 I fear it is time to return to a certain Sicilian town ...

The players were nervous that afternoon. It was the annual derby against Tattaglia Wednesday and the Corleone Rovers, playing at home, found their eyes turning again and again to an empty seat in the main stand. Where was their iconic boss, their inspiration? Why had he missed the training session? And lunch in the boardroom even though the menu featured his favourite dish, Pasta a la Yorkshire, in his honour?

Borgia, the hulking centre forward could stand it no longer. He turned to the chief executive, the boss's right hand man, Al Angels.
"Where is he, Al? He never miss a game. Why today?"
"I can't help you there son" Angels grunted in his Halifax accent "The boss does things his way and I don't ask questions, alright? There's nowt as queer as folk, as my old nan used to say and I don't cast a clout, sithee".
Much of his patois was lost on Borgia but he restrained himself and he went to gather the team for the kick-off, doing his best to reassure them.

For Angels the first half was a nightmare. Where the hell was Lucas Bexley? That enigmatic, sharp faced man from Leeds who had bought Corleone Rovers two years before and whose acid comments from the sidelines had fired up the whole team. He had his business interests to be sure - but every Saturday he would shut up his pie stall and take his place by the touchline, shouting out words of wisdom in a language that was unmistakeable, though none of the players actually had a clue what he was saying. But that did not matter. Today, sensing their chance, Wednesday had scored two easy goals while the hapless Rovers defence waited for a blast of abuse from the sidelines to unsettle the assistant referee and force an offside flag. They went in and stared glumly at the half-time pizza and it was all Borgia could do to motivate them to start the second half.

Still that empty seat. Rovers defended grimly but their hearts were not in it. The Wednesday strolled around, keeping possession, taunting their old rivals. Time was running out.

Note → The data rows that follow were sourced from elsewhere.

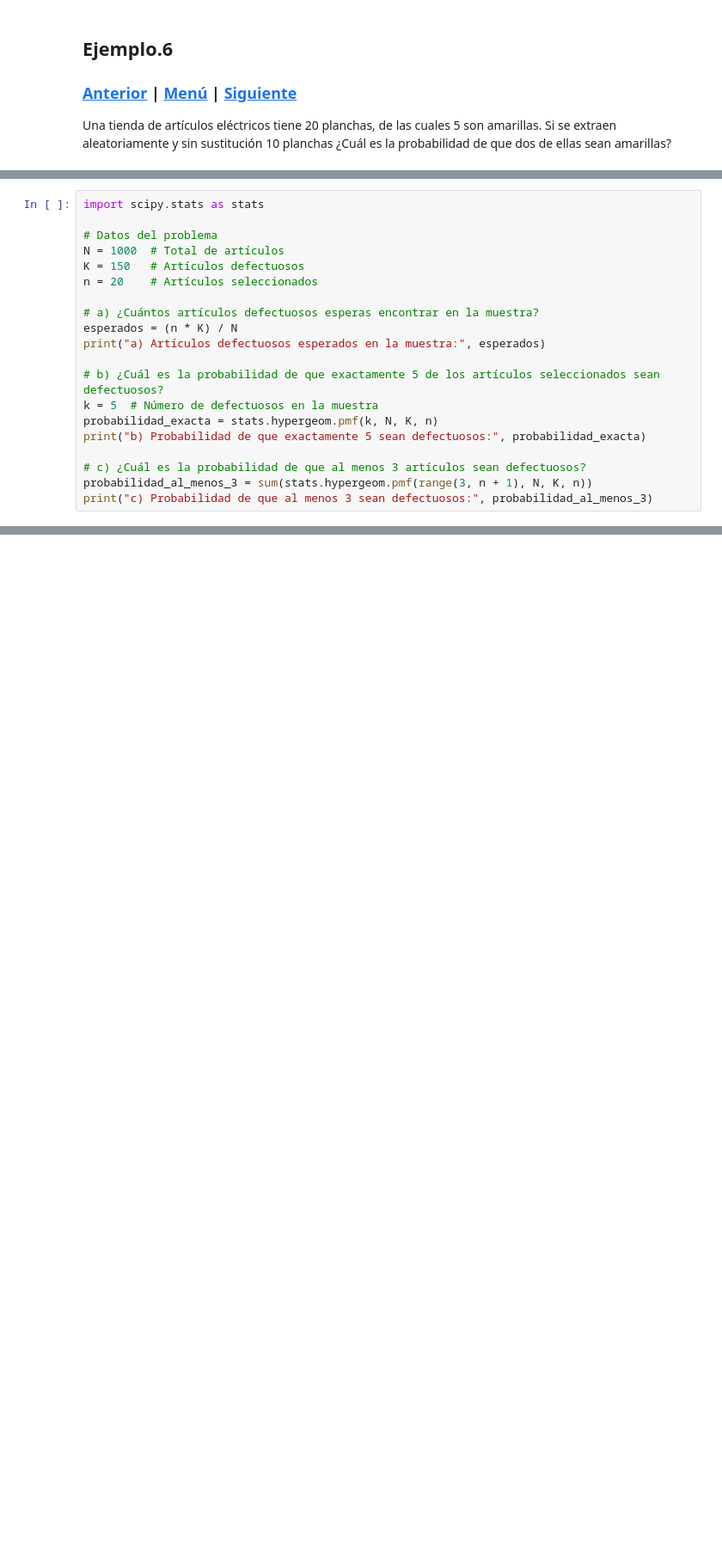
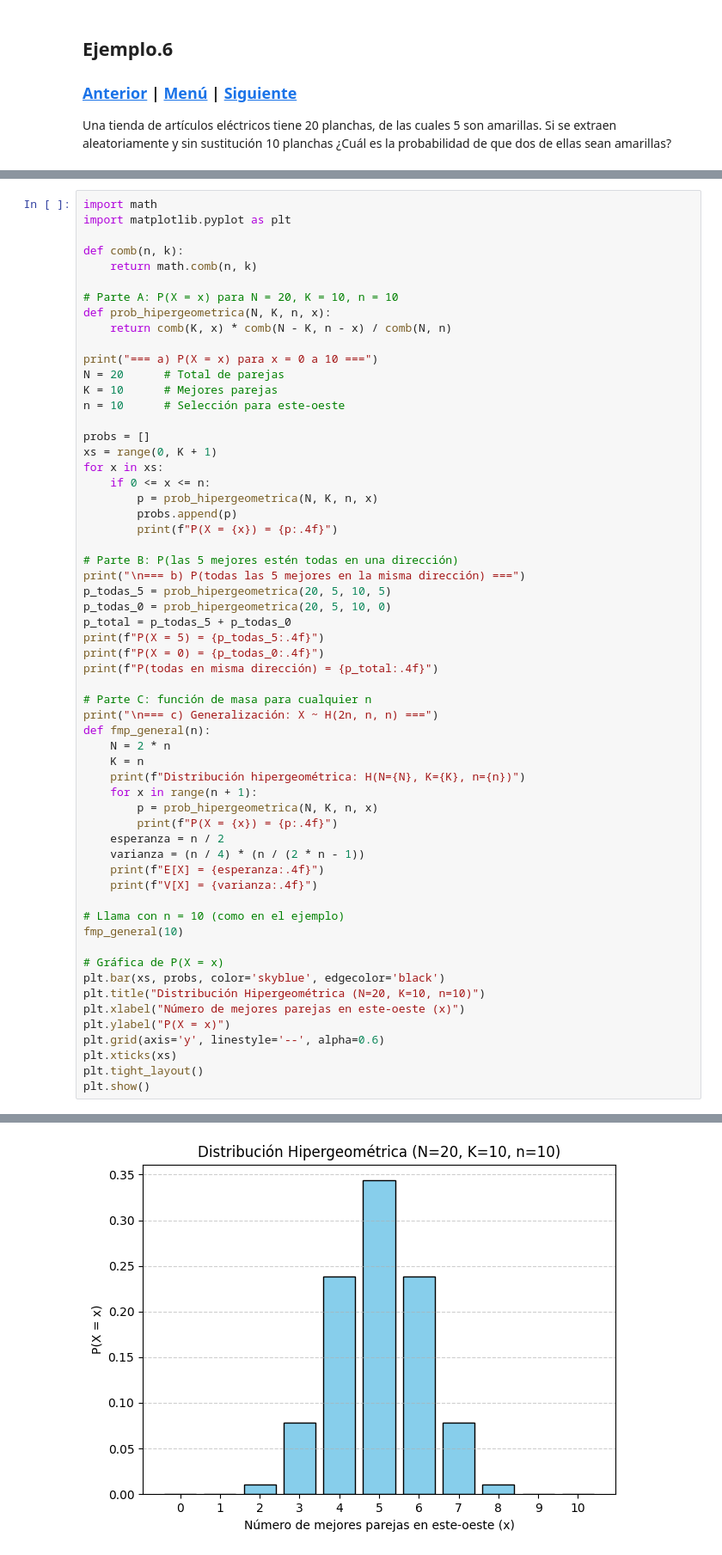
Before and after one commit to CristobalGachuz/Distribuci-n_Hipergeom-trica, a Jupyter notebook: Hipergeometrica_Cristobal.ipynb, the cells around one changed output, grey strips where cells are left out. Shown at 86% size. Saved outputs shown, nothing was run; the diff lists cells and outputs as text; blank space fills up the shorter version.

```diff
--- a/Hipergeometrica_Cristobal.ipynb
+++ b/Hipergeometrica_Cristobal.ipynb
@@ -214,21 +261,60 @@ c) ¿Cuál es la probabilidad de que al menos 3 artículos sean defectuosos?
 # %%
-import scipy.stats as stats
+import math
+import matplotlib.pyplot as plt
 
-# Datos del problema
-N = 1000  # Total de artículos
-K = 150   # Artículos defectuosos
-n = 20    # Artículos seleccionados
+def comb(n, k):
+    return math.comb(n, k)
 
-# a) ¿Cuántos artículos defectuosos esperas encontrar en la muestra?
-esperados = (n * K) / N
-print("a) Artículos defectuosos esperados en la muestra:", esperados)
+# Parte A: P(X = x) para N = 20, K = 10, n = 10
+def prob_hipergeometrica(N, K, n, x):
+    return comb(K, x) * comb(N - K, n - x) / comb(N, n)
 
-# b) ¿Cuál es la probabilidad de que exactamente 5 de los artículos seleccionados sean defectuosos?
-k = 5  # Número de defectuosos en la muestra
-probabilidad_exacta = stats.hypergeom.pmf(k, N, K, n)
-print("b) Probabilidad de que exactamente 5 sean defectuosos:", probabilidad_exacta)
+print("=== a) P(X = x) para x = 0 a 10 ===")
+N = 20      # Total de parejas
+K = 10      # Mejores parejas
+n = 10      # Selección para este-oeste
 
-# c) ¿Cuál es la probabilidad de que al menos 3 artículos sean defectuosos?
-probabilidad_al_menos_3 = sum(stats.hypergeom.pmf(range(3, n + 1), N, K, n))
-print("c) Probabilidad de que al menos 3 sean defectuosos:", probabilidad_al_menos_3)
+probs = []
+xs = range(0, K + 1)
+for x in xs:
+    if 0 <= x <= n:
+        p = prob_hipergeometrica(N, K, n, x)
+        probs.append(p)
+        print(f"P(X = {x}) = {p:.4f}")
+
+# Parte B: P(las 5 mejores estén todas en una dirección)
+print("\n=== b) P(todas las 5 mejores en la misma dirección) ===")
+p_todas_5 = prob_hipergeometrica(20, 5, 10, 5)
+p_todas_0 = prob_hipergeometrica(20, 5, 10, 0)
+p_total = p_todas_5 + p_todas_0
+print(f"P(X = 5) = {p_todas_5:.4f}")
+print(f"P(X = 0) = {p_todas_0:.4f}")
+print(f"P(todas en misma dirección) = {p_total:.4f}")
+
+# Parte C: función de masa para cualquier n
+print("\n=== c) Generalización: X ~ H(2n, n, n) ===")
+def fmp_general(n):
+    N = 2 * n
+    K = n
+    print(f"Distribución hipergeométrica: H(N={N}, K={K}, n={n})")
+    for x in range(n + 1):
+        p = prob_hipergeometrica(N, K, n, x)
+        print(f"P(X = {x}) = {p:.4f}")
+    esperanza = n / 2
+    varianza = (n / 4) * (n / (2 * n - 1))
+    print(f"E[X] = {esperanza:.4f}")
+    print(f"V[X] = {varianza:.4f}")
+
+# Llama con n = 10 (como en el ejemplo)
+fmp_general(10)
+
+# Gráfica de P(X = x)
+plt.bar(xs, probs, color='skyblue', edgecolor='black')
+plt.title("Distribución Hipergeométrica (N=20, K=10, n=10)")
+plt.xlabel("Número de mejores parejas en este-oeste (x)")
+plt.ylabel("P(X = x)")
+plt.grid(axis='y', linestyle='--', alpha=0.6)
+plt.xticks(xs)
+plt.tight_layout()
+plt.show()
 # %% [output]
@@ -238,3 +338,4 @@ c) Probabilidad de que al menos 3 sean defectuosos: 0.5971907564437862
+[figure, added]
 # %% [markdown]
 ## Ejemplo.8
 
```
Also changed, not shown: parts of 20 cells of this notebook.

"Put some bloody life into it"
Borgia spun roun, heart pumping. Almost unnoticed, Bexley had taken his seat, hands firmly clasped around his flask of tea, that familiar flat cap jammed over his head. "Eee, that were rubbish, lad, rubbish. Seen better round our morgue"
The Rovers midfield perked up. With newly found speed they challenged for the ball. Borgia thundered forward. A Wednesday defender attempted to hack him down and the referee looked the other way until a bellow of "What the hell was that, ref? Put your bloody glasses on. That's a red card that is in any book and no mistake" made him hastily blow up, award a penalty and send off the trembling back. The goalkeeper, jiggling on his line as he tried to guess which way the kick would go, heard "Get that jessie off the pitch" at full volume, turned to give the heckler the finger and watched in horror as Borgia slid the ball into the net.

The Rovers were back in it and four goals later and the match won in style they trotted triumphantly to clap at their cheering fans amidst whose delighted ranks sat one stony faced figure.
"Call that football cause I bloody don't. Our nan could have done better even after she had her second hip done."
Nobody knew what he meant except his trusted consigliere Angels and he did not enlighten them. The boss was back.